# ASSIGNMENT
In full and word for word, give the records again.

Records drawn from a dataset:
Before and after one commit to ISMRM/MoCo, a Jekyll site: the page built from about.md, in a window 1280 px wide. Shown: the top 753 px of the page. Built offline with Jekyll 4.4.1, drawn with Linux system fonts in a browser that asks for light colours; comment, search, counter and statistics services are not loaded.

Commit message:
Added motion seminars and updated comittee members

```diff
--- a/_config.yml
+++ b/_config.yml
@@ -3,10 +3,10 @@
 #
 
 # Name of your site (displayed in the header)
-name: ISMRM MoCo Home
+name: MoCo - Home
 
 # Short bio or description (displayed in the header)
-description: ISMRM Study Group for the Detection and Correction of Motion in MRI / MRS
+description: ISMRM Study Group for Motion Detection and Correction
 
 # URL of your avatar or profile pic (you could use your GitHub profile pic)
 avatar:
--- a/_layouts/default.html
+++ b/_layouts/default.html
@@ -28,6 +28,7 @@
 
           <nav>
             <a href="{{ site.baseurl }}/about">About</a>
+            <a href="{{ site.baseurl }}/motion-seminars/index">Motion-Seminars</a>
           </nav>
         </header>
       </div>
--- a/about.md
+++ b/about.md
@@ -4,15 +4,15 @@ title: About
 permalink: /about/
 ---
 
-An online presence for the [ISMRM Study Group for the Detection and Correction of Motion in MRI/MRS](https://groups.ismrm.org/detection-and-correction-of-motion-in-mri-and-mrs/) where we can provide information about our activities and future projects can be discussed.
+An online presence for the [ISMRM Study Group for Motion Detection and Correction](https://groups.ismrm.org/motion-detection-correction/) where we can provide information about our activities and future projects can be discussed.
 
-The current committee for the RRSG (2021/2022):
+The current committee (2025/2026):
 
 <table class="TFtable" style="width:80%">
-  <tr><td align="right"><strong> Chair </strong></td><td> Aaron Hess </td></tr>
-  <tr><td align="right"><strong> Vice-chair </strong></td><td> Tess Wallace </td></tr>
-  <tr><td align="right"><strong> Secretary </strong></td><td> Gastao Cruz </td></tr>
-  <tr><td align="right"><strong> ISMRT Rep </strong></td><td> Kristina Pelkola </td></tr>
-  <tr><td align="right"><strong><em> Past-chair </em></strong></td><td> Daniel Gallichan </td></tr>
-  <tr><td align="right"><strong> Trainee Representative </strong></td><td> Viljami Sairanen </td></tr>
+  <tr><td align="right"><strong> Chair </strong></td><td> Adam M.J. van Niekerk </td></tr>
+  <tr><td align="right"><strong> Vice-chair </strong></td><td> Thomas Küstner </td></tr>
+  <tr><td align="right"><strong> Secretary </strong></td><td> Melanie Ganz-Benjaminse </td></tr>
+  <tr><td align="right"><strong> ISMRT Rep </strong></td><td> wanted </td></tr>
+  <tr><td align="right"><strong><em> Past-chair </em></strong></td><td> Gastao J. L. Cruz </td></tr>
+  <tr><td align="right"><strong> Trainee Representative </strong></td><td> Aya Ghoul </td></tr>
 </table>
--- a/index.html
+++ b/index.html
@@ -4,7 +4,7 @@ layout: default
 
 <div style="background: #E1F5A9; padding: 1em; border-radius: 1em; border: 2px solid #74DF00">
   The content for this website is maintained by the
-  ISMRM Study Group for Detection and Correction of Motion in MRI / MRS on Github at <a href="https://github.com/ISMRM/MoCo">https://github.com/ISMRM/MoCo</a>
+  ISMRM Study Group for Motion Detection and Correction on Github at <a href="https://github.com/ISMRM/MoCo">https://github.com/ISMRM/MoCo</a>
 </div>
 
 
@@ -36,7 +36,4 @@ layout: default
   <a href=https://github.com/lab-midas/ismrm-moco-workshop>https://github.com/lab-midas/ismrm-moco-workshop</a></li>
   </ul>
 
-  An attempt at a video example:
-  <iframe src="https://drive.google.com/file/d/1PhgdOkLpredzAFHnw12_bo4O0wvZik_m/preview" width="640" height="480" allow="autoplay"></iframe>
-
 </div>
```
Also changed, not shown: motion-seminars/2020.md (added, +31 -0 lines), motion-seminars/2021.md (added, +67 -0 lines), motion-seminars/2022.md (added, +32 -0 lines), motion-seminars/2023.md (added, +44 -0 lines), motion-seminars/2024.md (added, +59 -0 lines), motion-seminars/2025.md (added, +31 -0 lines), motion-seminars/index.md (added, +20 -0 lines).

# COMPLETED EXERCISE
Before and after one commit to ISMRM/MoCo, a Jekyll site: the page built from about.md, in a window 1280 px wide. Shown: the top 753 px of the page. Built offline with Jekyll 4.4.1, drawn with Linux system fonts in a browser that asks for light colours; comment, search, counter and statistics services are not loaded.

Commit message:
Added motion seminars and updated comittee members

```diff
--- a/_config.yml
+++ b/_config.yml
@@ -3,10 +3,10 @@
 #
 
 # Name of your site (displayed in the header)
-name: ISMRM MoCo Home
+name: MoCo - Home
 
 # Short bio or description (displayed in the header)
-description: ISMRM Study Group for the Detection and Correction of Motion in MRI / MRS
+description: ISMRM Study Group for Motion Detection and Correction
 
 # URL of your avatar or profile pic (you could use your GitHub profile pic)
 avatar:
--- a/_layouts/default.html
+++ b/_layouts/default.html
@@ -28,6 +28,7 @@
 
           <nav>
             <a href="{{ site.baseurl }}/about">About</a>
+            <a href="{{ site.baseurl }}/motion-seminars/index">Motion-Seminars</a>
           </nav>
         </header>
       </div>
--- a/about.md
+++ b/about.md
@@ -4,15 +4,15 @@ title: About
 permalink: /about/
 ---
 
-An online presence for the [ISMRM Study Group for the Detection and Correction of Motion in MRI/MRS](https://groups.ismrm.org/detection-and-correction-of-motion-in-mri-and-mrs/) where we can provide information about our activities and future projects can be discussed.
+An online presence for the [ISMRM Study Group for Motion Detection and Correction](https://groups.ismrm.org/motion-detection-correction/) where we can provide information about our activities and future projects can be discussed.
 
-The current committee for the RRSG (2021/2022):
+The current committee (2025/2026):
 
 <table class="TFtable" style="width:80%">
-  <tr><td align="right"><strong> Chair </strong></td><td> Aaron Hess </td></tr>
-  <tr><td align="right"><strong> Vice-chair </strong></td><td> Tess Wallace </td></tr>
-  <tr><td align="right"><strong> Secretary </strong></td><td> Gastao Cruz </td></tr>
-  <tr><td align="right"><strong> ISMRT Rep </strong></td><td> Kristina Pelkola </td></tr>
-  <tr><td align="right"><strong><em> Past-chair </em></strong></td><td> Daniel Gallichan </td></tr>
-  <tr><td align="right"><strong> Trainee Representative </strong></td><td> Viljami Sairanen </td></tr>
+  <tr><td align="right"><strong> Chair </strong></td><td> Adam M.J. van Niekerk </td></tr>
+  <tr><td align="right"><strong> Vice-chair </strong></td><td> Thomas Küstner </td></tr>
+  <tr><td align="right"><strong> Secretary </strong></td><td> Melanie Ganz-Benjaminse </td></tr>
+  <tr><td align="right"><strong> ISMRT Rep </strong></td><td> wanted </td></tr>
+  <tr><td align="right"><strong><em> Past-chair </em></strong></td><td> Gastao J. L. Cruz </td></tr>
+  <tr><td align="right"><strong> Trainee Representative </strong></td><td> Aya Ghoul </td></tr>
 </table>
--- a/index.html
+++ b/index.html
@@ -4,7 +4,7 @@ layout: default
 
 <div style="background: #E1F5A9; padding: 1em; border-radius: 1em; border: 2px solid #74DF00">
   The content for this website is maintained by the
-  ISMRM Study Group for Detection and Correction of Motion in MRI / MRS on Github at <a href="https://github.com/ISMRM/MoCo">https://github.com/ISMRM/MoCo</a>
+  ISMRM Study Group for Motion Detection and Correction on Github at <a href="https://github.com/ISMRM/MoCo">https://github.com/ISMRM/MoCo</a>
 </div>
 
 
@@ -36,7 +36,4 @@ layout: default
   <a href=https://github.com/lab-midas/ismrm-moco-workshop>https://github.com/lab-midas/ismrm-moco-workshop</a></li>
   </ul>
 
-  An attempt at a video example:
-  <iframe src="https://drive.google.com/file/d/1PhgdOkLpredzAFHnw12_bo4O0wvZik_m/preview" width="640" height="480" allow="autoplay"></iframe>
-
 </div>
```
Also changed, not shown: motion-seminars/2020.md (added, +31 -0 lines), motion-seminars/2021.md (added, +67 -0 lines), motion-seminars/2022.md (added, +32 -0 lines), motion-seminars/2023.md (added, +44 -0 lines), motion-seminars/2024.md (added, +59 -0 lines), motion-seminars/2025.md (added, +31 -0 lines), motion-seminars/index.md (added, +20 -0 lines).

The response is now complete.